"This is a book about bodies in peril, and bodies as a force for change." Laing completed this new book about the right to bodily freedom just as the pandemic was gathering pace, showing how frighteningly vulnerable our physical bodies remain. But this is also, she writes, a time when the "right to love, to migrate, to gather in protest, to reproduce or refuse to reproduce" is increasingly being "viciously contested". Laing's writing is never less than bracing, combining formidable intelligence with truly radical ways of looking at the world. I need her books in my life more than ever.
This is an expansive book, bold in scope and speculative range, an invitation to ongoing conversation rather than bland assent. In that conversational spirit, I would venture a different view of the dynamic between freedom and control animating the book.
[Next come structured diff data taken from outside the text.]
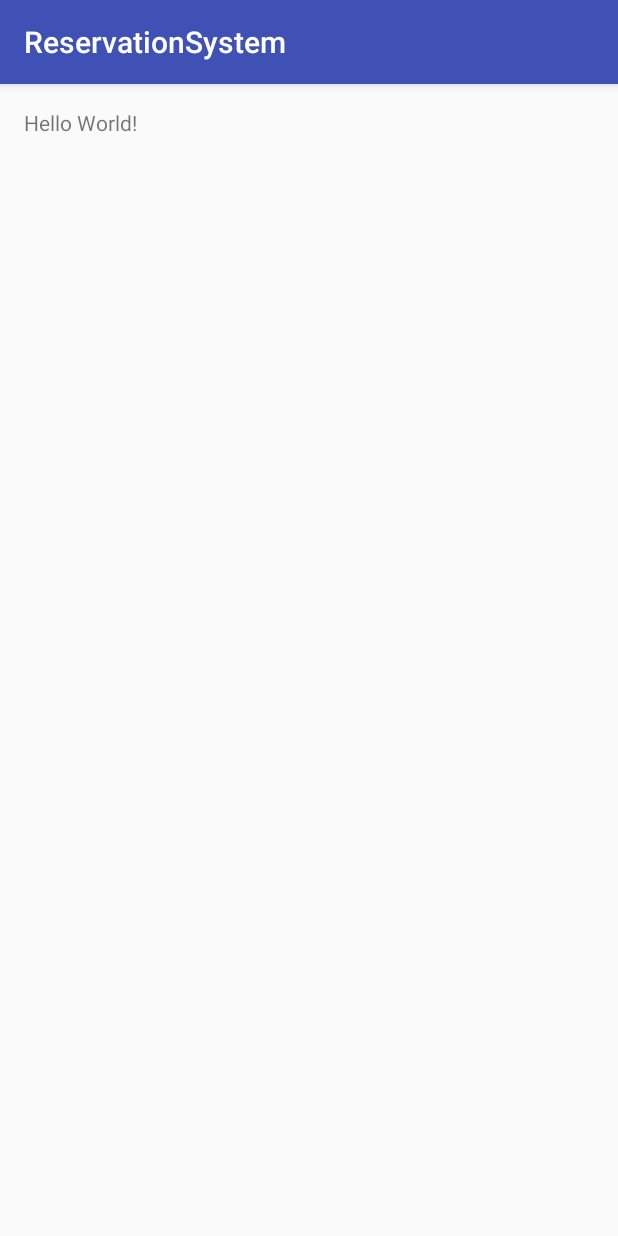
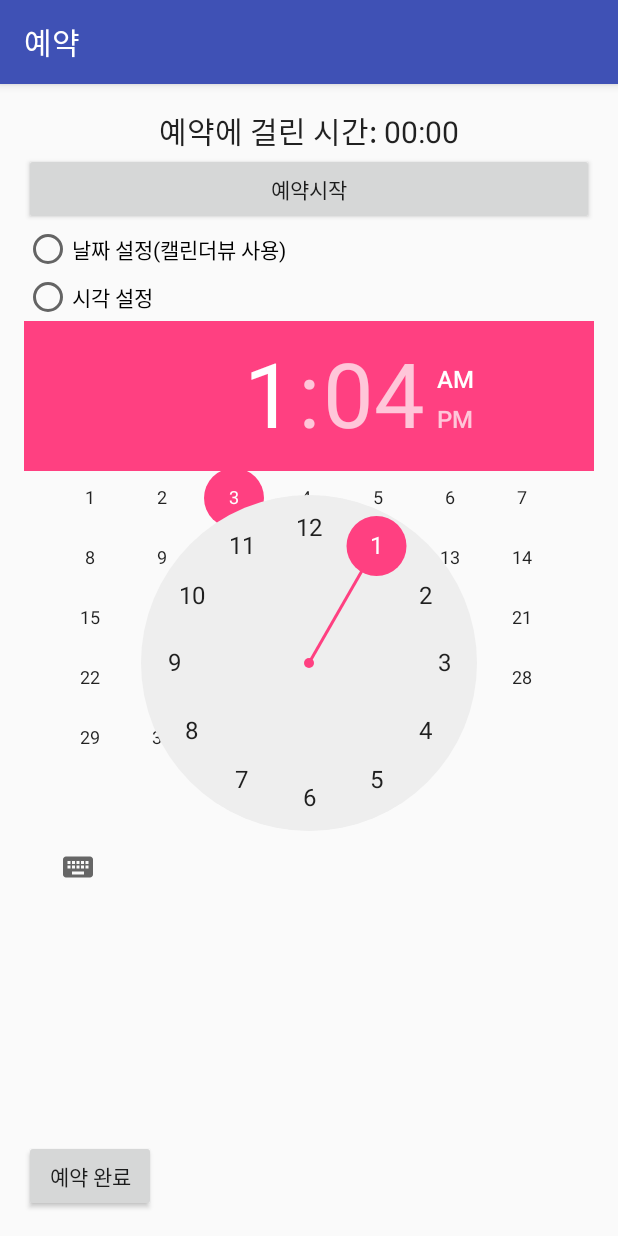
Before and after one commit to AhhyeonSong/reservation_system, an Android app: the screen it shows after launch (MainActivity), on a phone screen of 412 x 824 dp. Run offline under Robolectric (Android 15) with nearby library versions, the phone set to English and light mode, and no system bars.

Commit message:
#2 UI design

```diff
--- a/app/src/main/res/layout/activity_main.xml
+++ b/app/src/main/res/layout/activity_main.xml
@@ -1,5 +1,5 @@
 <?xml version="1.0" encoding="utf-8"?>
-<RelativeLayout xmlns:android="http://schemas.android.com/apk/res/android"
+<LinearLayout xmlns:android="http://schemas.android.com/apk/res/android"
     xmlns:tools="http://schemas.android.com/tools"
     android:layout_width="match_parent"
     android:layout_height="match_parent"
@@ -7,10 +7,73 @@
     android:paddingLeft="@dimen/activity_horizontal_margin"
     android:paddingRight="@dimen/activity_horizontal_margin"
     android:paddingTop="@dimen/activity_vertical_margin"
-    tools:context="kr.hs.emirim.thddkgus96.reservationsystem.MainActivity">
+    tools:context="kr.hs.emirim.thddkgus96.reservationsystem.MainActivity"
+    android:orientation="vertical">
 
-    <TextView
+    <Chronometer
+        android:id="@+id/chrono"
+        android:layout_width="match_parent"
+        android:layout_height="wrap_content"
+        android:format="예약에 걸린 시간: %s"
+        android:textSize="20sp"
+        android:gravity="center"/>
+    <Button
+        android:id="@+id/but_start"
+        android:layout_width="match_parent"
+        android:layout_height="wrap_content"
+        android:text="@string/but_start"/>
+    <RadioGroup
+        android:id="@+id/radio_group"
         android:layout_width="wrap_content"
         android:layout_height="wrap_content"
-        android:text="Hello World!" />
-</RelativeLayout>
+        android:orientation="vertical">
+        <RadioButton
+            android:id="@+id/radio_date"
+            android:layout_width="wrap_content"
+            android:layout_height="wrap_content"
+            android:text="@string/radio_date"
+            />
+        <RadioButton
+            android:id="@+id/radio_time"
+            android:layout_width="wrap_content"
+            android:layout_height="wrap_content"
+            android:text="@string/radio_time"
+            />
+    </RadioGroup>
+
+    <LinearLayout
+        android:layout_width="match_parent"
+        android:layout_height="wrap_content"
+        android:layout_weight="1"
+        >
+        <FrameLayout
+            android:layout_width="match_parent"
+            android:layout_height="wrap_content">
+            <CalendarView
+                android:id="@+id/calender"
+                android:layout_width="match_parent"
+                android:layout_height="match_parent"></CalendarView>
+            <TimePicker
+                android:id="@+id/time"
+                android:layout_width="match_parent"
+                android:layout_height="wrap_content"></TimePicker>
+
+        </FrameLayout>
+
+    </LinearLayout>
+    <LinearLayout
+        android:layout_width="match_parent"
+        android:layout_height="wrap_content"
+        android:orientation="horizontal">
+        <Button
+            android:id="@+id/but_done"
+            android:layout_width="wrap_content"
+            android:layout_height="wrap_content"
+            android:text="@string/but_done"/>
+        <TextView
+            android:id="@+id/text_result"
+            android:layout_width="match_parent"
+            android:layout_height="wrap_content" />
+    </LinearLayout>
+
+</LinearLayout>
--- a/app/src/main/res/values/strings.xml
+++ b/app/src/main/res/values/strings.xml
@@ -1,3 +1,7 @@
 <resources>
-    <string name="app_name">ReservationSystem</string>
+    <string name="app_name">예약</string>
+    <string name="but_start">예약시작</string>
+    <string name="radio_date">날짜 설정(캘린더뷰 사용)</string>
+    <string name="radio_time">시각 설정</string>
+    <string name="but_done">예약 완료</string>
 </resources>
```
Laing’s Reichian take on sexuality as a “wild force”, which every social order seeks to circumscribe and control, might account for why states and institutions keep such vigilant watch over the body, but not why liberation movements so often sabotage or compromise themselves – why, for example, an agitator for sexual reform such as Magnus Hirschfeld, founder in 1919 of Berlin’s Institute for Sexual Research, should also have been an advocate for “welfare eugenics”, including the compulsory sterilisation of the “mentally stupid”.
The compelling tale that Olivia Laing, acclaimed author of The Trip to Echo Springs (2013), The Lonely City (2016), Crudo (2018) and more, tells in Everybody: A Book About Freedom begins in 1999. Aged 22, she saw an advert – “pink, with a hand-drawn border of looping hearts” – in a herbal pharmacy in Brighton, attributing all kinds of physical symptoms to energy “stuck… from past traumas” and promising that it “could be loosened and induced to move again by way of body psychotherapy”.
The fertile source material — all the fascinating mini-biographies and conceptual leaps — makes Everybody a stimulating read. Laing’s ability to make connections is certainly impressive, and though her central thesis — that political, sexual and racial freedom is played out on and with the body — is nothing very new, her call for a tolerant future in which “difference is cherished” and bodies live without fear feels both timely and beguiling.
By blending memoir, art criticism and biography, Laing explores how the body you are born into shapes your life, your freedom and your opportunities.